Advertisement

Real World Applications of One-Session Treatment

  • Lena Reuterskiöld
  • Lars-Göran ÖstEmail author
Chapter
Part of the Autism and Child Psychopathology Series book series (ACPS)

Abstract

Randomized Clinical Trials (RCTs) using cognitive-behavioral therapy (CBT) and specifically one-session treatment (OST) for the treatment of a broad spectrum of specific phobias have been conducted in both adult and child samples, and across countries. Furthermore, in clinical practice, OST has been extended to include even more unusual phobias such as fish, mushrooms, knees, and ET (the Extra-Terrestrial movie character) with equally good treatment effects overall. Despite these positive outcomes the dissemination of OST in the real world has not been as evident. There are several explanations for why clinicians might not choose OST for patients presenting with various specific phobias. They may experience problems regarding:
  1. 1.

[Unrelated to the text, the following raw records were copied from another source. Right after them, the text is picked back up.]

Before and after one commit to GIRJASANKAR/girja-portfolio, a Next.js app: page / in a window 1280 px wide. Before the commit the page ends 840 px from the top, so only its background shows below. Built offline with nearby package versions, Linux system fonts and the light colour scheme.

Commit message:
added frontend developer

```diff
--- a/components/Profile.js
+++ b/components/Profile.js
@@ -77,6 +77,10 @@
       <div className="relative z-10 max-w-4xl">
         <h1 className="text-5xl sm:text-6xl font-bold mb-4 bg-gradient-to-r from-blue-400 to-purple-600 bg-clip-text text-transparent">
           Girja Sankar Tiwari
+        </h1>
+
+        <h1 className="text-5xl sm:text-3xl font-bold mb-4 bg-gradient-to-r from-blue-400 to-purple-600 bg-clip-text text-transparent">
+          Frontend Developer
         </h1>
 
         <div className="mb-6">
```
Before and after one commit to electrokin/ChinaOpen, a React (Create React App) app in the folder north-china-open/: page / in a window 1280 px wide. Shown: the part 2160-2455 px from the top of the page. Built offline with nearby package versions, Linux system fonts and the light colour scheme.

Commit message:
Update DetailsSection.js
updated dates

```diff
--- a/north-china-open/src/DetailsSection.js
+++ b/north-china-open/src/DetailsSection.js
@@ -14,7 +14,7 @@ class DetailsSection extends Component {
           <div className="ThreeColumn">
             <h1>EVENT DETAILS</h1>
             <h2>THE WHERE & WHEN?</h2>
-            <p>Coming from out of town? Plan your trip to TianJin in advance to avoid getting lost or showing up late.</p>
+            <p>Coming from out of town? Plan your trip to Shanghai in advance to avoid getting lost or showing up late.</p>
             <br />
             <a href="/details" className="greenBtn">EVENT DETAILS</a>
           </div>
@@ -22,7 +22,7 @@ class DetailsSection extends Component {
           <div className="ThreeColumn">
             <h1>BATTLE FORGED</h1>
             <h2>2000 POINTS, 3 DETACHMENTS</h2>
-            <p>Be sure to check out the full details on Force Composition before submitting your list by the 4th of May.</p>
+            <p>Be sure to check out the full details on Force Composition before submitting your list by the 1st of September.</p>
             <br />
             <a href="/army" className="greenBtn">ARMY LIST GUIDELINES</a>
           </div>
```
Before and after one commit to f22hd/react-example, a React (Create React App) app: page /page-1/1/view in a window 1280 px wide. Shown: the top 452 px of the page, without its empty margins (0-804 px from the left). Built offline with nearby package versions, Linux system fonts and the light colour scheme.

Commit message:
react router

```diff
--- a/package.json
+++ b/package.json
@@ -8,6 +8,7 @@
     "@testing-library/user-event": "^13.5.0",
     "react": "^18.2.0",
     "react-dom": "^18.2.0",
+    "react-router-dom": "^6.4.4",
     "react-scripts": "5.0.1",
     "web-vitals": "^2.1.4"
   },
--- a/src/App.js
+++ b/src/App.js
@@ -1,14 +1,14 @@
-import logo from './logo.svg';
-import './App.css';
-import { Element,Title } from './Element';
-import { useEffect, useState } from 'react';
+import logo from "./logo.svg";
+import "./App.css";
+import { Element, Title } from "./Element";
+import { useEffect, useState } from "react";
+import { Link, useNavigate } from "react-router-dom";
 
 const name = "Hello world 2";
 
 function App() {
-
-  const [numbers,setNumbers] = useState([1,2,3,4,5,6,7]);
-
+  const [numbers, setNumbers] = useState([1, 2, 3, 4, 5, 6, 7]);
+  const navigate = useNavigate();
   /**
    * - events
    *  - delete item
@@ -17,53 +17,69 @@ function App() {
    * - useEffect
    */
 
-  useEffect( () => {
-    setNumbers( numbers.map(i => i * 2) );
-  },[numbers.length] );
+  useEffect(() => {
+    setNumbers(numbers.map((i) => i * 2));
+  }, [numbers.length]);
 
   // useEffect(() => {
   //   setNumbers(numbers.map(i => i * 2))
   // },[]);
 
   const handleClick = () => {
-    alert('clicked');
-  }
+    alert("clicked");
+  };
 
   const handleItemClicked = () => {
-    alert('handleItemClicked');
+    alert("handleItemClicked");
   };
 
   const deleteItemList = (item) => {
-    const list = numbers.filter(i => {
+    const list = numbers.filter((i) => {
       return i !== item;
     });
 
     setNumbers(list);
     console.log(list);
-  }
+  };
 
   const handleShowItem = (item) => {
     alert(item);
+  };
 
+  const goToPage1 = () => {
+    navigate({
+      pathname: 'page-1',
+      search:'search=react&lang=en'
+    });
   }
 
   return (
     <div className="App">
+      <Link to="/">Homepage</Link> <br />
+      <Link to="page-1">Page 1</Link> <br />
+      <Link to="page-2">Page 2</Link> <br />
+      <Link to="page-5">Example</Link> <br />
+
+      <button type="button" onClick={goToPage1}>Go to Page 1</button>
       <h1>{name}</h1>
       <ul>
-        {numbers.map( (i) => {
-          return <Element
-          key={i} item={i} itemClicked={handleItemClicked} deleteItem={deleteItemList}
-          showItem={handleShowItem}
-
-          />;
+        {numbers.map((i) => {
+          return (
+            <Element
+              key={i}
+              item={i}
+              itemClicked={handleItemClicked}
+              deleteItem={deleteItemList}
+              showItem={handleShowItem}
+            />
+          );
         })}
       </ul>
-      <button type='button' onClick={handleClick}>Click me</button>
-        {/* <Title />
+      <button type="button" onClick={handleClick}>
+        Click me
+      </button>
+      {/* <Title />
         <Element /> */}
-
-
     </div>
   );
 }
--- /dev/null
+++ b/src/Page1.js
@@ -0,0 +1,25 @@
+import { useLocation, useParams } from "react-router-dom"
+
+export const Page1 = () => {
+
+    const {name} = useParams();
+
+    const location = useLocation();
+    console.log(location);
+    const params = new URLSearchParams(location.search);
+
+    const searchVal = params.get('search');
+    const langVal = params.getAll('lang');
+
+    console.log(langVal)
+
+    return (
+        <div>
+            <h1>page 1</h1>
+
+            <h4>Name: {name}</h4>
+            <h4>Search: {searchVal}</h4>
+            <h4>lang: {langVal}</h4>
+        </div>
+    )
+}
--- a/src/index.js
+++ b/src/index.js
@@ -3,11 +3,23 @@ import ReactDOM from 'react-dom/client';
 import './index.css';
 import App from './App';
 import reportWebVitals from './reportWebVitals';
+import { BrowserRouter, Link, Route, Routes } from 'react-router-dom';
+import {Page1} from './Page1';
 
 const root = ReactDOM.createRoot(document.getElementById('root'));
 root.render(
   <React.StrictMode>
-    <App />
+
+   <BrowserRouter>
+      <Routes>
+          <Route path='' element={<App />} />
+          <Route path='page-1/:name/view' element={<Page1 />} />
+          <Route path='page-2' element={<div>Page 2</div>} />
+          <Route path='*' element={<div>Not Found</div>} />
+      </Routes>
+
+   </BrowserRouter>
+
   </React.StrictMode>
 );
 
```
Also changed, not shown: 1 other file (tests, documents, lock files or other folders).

    Finding appropriate materials and a variety of stimuli for exposure and behavioral tests (e.g., dogs, snakes, bees, spiders, snails, elevators, enclosed places, costumed characters).

     
  2. 2.

    How to store animals and insects appropriately to keep them healthy and fresh for exposure work.

     
  3. 3.

    Assisted exposure (e.g., finding and engaging dog handlers, snake owners, etc.), cost, and time.

     
  4. 4.

    Exposure outside of the clinic: ethical issues and insurance coverage.

     
  5. 5.

    Reimbursement for the OST format (up to 3 hour instead of the 1 hours/week format).

     

Keywords

Specific Phobia Exposure Treatment Primary Care Centre Treatment Room Booster Session 
These keywords were added by machine and not by the authors. This process is experimental and the keywords may be updated as the learning algorithm improves.

References

  1. American Psychiatric Association (APA). (1994). Diagnostic and statistical manual of mental disorders (4th ed, DSM-IV). Washington: APA.Google Scholar
  2. Davis, T. E. III, Ollendick, T. H., & Öst, L-G. (2009). Intensive treatment of specific phobias in children and adolescents. Cognitive and Behavioral Practice, 16, 294–303.PubMedCrossRefGoogle Scholar
  3. Zlomke, K., & Davis, T. E. III (2008). One session treatment of specific phobias: A detailed description and review of treatment efficacy. Behavior Therapy, 39, 207–223.PubMedCrossRefGoogle Scholar

Copyright information

© Springer Science+Business Media, LLC 2012

Authors and Affiliations

  1. 1.Department of PsychologyStockholm UniversityStockholmSweden

Personalised recommendations